* [Problem to solve] What lines in the records below contain the string "error"? Copy every one.

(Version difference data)
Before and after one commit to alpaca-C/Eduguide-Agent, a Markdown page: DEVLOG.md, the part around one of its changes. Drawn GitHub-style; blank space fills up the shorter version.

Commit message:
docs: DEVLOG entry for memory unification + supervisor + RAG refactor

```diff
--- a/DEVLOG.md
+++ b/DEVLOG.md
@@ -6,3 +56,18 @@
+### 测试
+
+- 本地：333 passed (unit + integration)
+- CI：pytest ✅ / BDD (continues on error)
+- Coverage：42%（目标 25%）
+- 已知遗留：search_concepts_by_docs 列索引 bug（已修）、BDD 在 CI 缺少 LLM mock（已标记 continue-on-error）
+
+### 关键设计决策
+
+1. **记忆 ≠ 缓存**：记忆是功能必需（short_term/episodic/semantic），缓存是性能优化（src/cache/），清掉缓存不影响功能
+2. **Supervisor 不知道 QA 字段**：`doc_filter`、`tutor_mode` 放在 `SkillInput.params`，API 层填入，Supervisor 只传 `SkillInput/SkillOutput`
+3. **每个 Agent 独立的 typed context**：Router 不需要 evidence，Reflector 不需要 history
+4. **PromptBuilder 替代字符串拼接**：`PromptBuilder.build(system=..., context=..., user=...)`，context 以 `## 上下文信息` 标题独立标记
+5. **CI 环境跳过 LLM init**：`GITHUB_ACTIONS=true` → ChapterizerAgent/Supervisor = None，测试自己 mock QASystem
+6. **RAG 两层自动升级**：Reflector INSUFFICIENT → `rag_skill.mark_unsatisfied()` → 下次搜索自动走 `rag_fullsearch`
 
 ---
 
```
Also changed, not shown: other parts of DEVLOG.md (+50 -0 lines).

* [Answer space]
+- CI：pytest ✅ / BDD (continues on error)
+- 已知遗留：search_concepts_by_docs 列索引 bug（已修）、BDD 在 CI 缺少 LLM mock（已标记 continue-on-error）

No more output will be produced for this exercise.